=== Task brief ===
Show the lines of the material that contain the word "article".

Supplied material section start

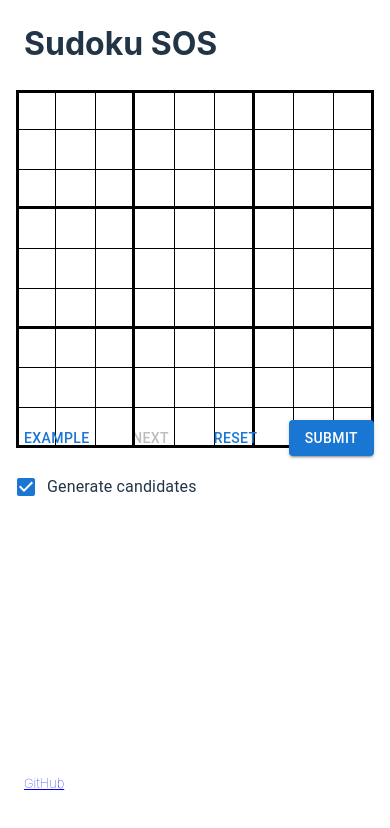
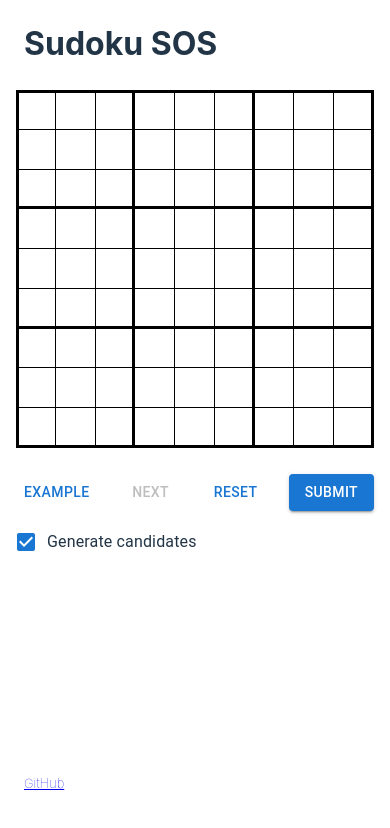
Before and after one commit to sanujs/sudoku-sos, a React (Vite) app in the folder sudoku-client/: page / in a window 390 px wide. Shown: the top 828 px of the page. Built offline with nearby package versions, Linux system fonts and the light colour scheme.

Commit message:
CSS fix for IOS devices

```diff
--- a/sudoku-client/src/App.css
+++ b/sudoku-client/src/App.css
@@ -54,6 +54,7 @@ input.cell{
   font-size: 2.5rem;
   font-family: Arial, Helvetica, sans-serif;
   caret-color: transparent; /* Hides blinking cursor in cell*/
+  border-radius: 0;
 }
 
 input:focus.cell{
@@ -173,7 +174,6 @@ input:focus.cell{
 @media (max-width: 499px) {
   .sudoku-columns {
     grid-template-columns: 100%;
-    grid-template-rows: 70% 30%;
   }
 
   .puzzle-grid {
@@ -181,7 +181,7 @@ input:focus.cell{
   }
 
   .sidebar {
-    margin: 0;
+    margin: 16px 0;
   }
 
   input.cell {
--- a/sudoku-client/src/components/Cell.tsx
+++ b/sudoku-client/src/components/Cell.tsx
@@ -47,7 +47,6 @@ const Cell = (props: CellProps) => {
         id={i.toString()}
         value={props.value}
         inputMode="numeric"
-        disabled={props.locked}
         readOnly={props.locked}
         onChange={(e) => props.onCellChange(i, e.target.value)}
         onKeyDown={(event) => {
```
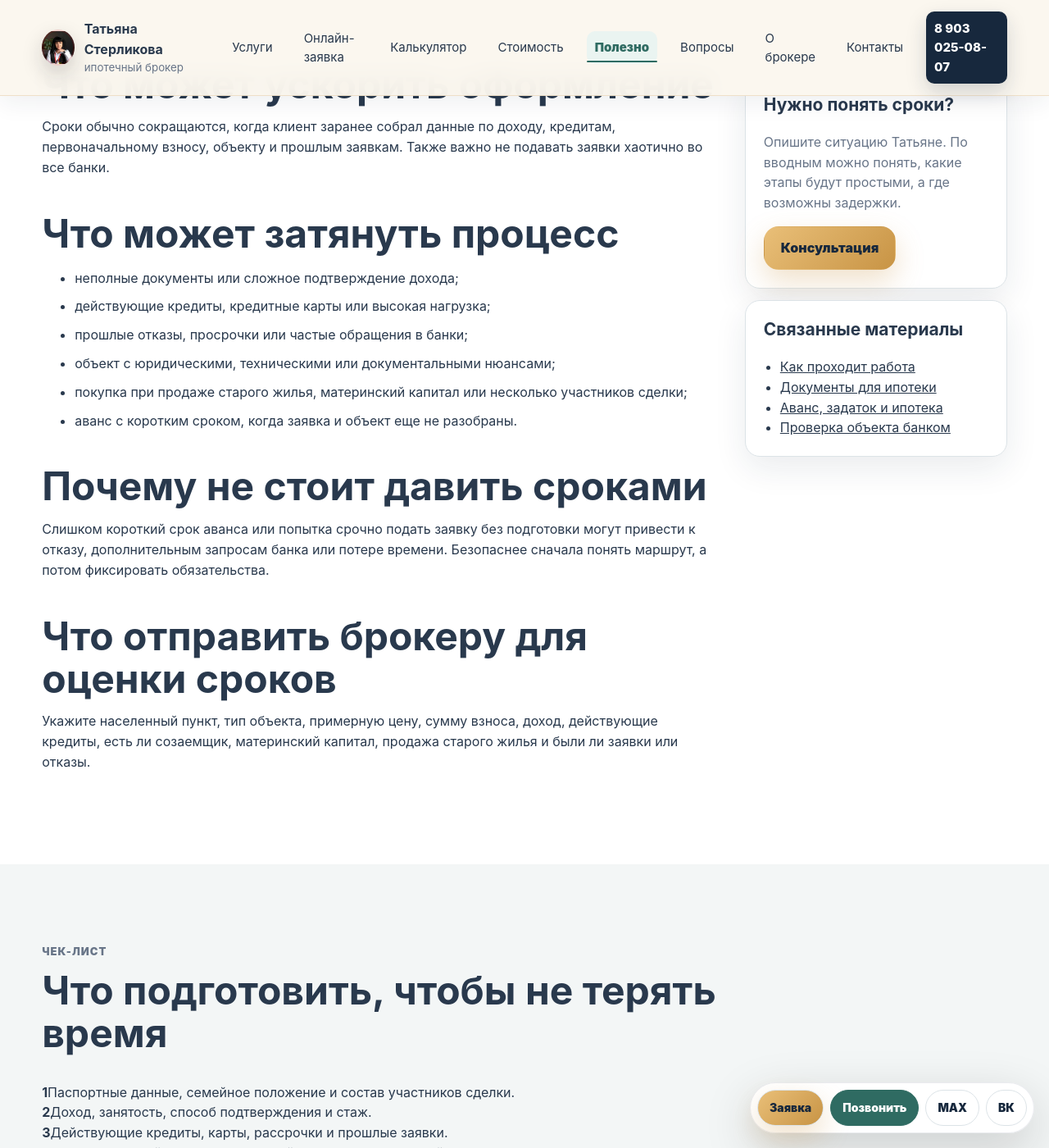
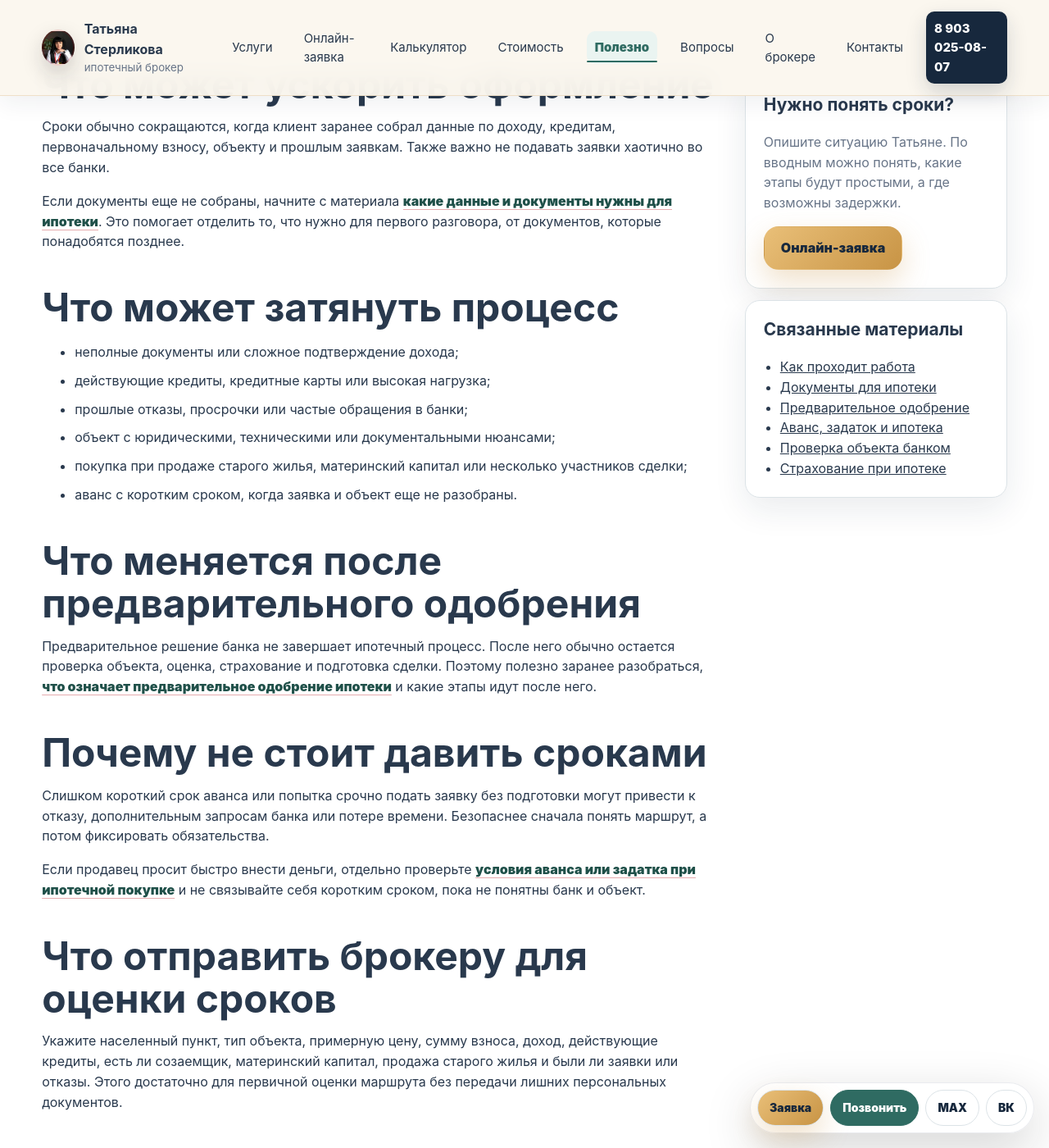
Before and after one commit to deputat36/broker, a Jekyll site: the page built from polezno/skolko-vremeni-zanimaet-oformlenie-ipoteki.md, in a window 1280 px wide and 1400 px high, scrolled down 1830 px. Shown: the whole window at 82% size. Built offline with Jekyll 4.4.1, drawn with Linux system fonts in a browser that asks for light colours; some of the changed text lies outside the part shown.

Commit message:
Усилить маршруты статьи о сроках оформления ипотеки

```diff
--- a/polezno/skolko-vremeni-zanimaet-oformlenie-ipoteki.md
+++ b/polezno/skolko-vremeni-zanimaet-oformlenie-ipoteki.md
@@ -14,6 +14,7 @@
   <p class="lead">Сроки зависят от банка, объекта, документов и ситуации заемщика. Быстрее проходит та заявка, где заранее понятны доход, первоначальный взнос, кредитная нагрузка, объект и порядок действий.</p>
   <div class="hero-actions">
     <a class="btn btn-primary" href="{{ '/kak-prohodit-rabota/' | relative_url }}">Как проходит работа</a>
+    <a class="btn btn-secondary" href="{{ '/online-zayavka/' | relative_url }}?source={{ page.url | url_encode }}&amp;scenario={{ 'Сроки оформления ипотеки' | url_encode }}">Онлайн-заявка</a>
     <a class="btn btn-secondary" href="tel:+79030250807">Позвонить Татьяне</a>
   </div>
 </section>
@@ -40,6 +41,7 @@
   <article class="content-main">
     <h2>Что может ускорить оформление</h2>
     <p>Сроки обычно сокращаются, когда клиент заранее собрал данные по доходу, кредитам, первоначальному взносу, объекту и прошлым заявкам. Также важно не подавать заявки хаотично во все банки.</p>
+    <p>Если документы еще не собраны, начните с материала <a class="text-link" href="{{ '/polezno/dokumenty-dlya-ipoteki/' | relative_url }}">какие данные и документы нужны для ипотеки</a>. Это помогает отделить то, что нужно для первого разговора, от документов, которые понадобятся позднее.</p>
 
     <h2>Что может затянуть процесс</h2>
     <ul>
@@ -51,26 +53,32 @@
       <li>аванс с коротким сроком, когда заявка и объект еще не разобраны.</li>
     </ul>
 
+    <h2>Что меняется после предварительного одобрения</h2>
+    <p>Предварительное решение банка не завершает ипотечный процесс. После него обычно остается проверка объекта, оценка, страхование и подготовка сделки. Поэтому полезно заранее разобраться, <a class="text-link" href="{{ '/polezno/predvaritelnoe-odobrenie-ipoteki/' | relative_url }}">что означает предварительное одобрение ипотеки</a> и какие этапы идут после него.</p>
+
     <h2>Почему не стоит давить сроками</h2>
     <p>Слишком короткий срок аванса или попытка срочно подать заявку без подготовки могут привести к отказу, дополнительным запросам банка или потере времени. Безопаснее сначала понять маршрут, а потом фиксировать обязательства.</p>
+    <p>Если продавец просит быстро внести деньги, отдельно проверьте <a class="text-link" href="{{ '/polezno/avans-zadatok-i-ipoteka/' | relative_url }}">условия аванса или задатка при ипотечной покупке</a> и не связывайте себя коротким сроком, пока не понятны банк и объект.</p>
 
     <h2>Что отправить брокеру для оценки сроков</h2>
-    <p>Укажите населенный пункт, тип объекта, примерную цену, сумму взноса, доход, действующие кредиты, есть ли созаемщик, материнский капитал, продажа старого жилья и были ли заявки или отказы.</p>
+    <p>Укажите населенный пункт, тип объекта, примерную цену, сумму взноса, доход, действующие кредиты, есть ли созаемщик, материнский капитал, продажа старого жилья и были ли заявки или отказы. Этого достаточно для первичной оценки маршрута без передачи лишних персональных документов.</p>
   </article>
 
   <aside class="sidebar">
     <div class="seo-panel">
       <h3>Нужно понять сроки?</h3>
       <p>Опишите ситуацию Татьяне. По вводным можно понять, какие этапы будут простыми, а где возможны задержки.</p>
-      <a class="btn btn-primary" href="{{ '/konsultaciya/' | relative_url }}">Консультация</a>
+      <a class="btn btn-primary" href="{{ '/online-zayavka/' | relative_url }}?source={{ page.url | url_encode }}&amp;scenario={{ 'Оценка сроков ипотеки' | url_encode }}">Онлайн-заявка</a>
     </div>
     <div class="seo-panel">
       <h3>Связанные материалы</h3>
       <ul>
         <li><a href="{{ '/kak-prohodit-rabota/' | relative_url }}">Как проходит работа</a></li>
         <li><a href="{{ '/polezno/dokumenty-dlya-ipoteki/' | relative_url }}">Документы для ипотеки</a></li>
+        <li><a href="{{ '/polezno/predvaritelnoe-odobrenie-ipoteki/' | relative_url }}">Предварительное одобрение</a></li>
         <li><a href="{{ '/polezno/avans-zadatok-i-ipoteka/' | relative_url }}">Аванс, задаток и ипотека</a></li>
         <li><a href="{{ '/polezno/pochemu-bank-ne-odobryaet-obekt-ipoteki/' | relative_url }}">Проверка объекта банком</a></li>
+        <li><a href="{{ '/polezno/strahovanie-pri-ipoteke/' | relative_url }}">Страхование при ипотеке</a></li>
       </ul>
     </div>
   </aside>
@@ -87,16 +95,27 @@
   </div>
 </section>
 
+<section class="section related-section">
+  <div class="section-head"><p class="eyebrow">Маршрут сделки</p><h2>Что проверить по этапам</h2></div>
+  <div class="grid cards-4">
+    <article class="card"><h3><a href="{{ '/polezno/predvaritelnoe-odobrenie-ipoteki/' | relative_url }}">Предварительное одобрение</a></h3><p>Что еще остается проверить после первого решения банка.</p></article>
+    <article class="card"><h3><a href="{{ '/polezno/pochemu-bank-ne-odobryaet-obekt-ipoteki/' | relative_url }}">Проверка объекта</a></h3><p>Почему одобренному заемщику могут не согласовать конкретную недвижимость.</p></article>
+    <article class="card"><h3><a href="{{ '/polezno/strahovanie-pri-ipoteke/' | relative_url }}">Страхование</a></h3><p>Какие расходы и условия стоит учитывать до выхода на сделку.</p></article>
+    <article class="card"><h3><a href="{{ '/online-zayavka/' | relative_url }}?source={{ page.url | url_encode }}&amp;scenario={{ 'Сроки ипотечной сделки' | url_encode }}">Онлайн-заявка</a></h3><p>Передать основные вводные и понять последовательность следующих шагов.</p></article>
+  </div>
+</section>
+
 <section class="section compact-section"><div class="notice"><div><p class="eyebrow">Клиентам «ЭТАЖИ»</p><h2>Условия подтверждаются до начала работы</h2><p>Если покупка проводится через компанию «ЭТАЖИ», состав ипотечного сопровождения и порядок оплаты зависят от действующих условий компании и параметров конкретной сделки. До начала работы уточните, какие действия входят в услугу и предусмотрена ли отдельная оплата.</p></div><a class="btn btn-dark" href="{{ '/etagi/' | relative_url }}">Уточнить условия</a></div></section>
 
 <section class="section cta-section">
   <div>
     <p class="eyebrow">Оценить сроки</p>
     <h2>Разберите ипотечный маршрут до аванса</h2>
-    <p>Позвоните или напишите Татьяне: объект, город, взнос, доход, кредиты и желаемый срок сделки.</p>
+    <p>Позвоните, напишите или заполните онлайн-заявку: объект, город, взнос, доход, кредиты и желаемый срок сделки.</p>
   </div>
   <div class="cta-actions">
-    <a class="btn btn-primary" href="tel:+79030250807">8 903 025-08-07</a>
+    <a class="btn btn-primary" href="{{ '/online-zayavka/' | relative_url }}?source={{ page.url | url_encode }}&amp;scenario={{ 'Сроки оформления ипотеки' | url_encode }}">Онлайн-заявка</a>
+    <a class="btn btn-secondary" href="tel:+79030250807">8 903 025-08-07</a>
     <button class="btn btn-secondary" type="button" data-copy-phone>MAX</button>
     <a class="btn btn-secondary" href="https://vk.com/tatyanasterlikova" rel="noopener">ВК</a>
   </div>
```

Supplied material section end

=== Final answer ===
   <article class="content-main">
   </article>
+    <article class="card"><h3><a href="{{ '/polezno/predvaritelnoe-odobrenie-ipoteki/' | relative_url }}">Предварительное одобрение</a></h3><p>Что еще остается проверить после первого решения банка.</p></article>
+    <article class="card"><h3><a href="{{ '/polezno/pochemu-bank-ne-odobryaet-obekt-ipoteki/' | relative_url }}">Проверка объекта</a></h3><p>Почему одобренному заемщику могут не согласовать конкретную недвижимость.</p></article>
+    <article class="card"><h3><a href="{{ '/polezno/strahovanie-pri-ipoteke/' | relative_url }}">Страхование</a></h3><p>Какие расходы и условия стоит учитывать до выхода на сделку.</p></article>
+    <article class="card"><h3><a href="{{ '/online-zayavka/' | relative_url }}?source={{ page.url | url_encode }}&amp;scenario={{ 'Сроки ипотечной сделки' | url_encode }}">Онлайн-заявка</a></h3><p>Передать основные вводные и понять последовательность следующих шагов.</p></article>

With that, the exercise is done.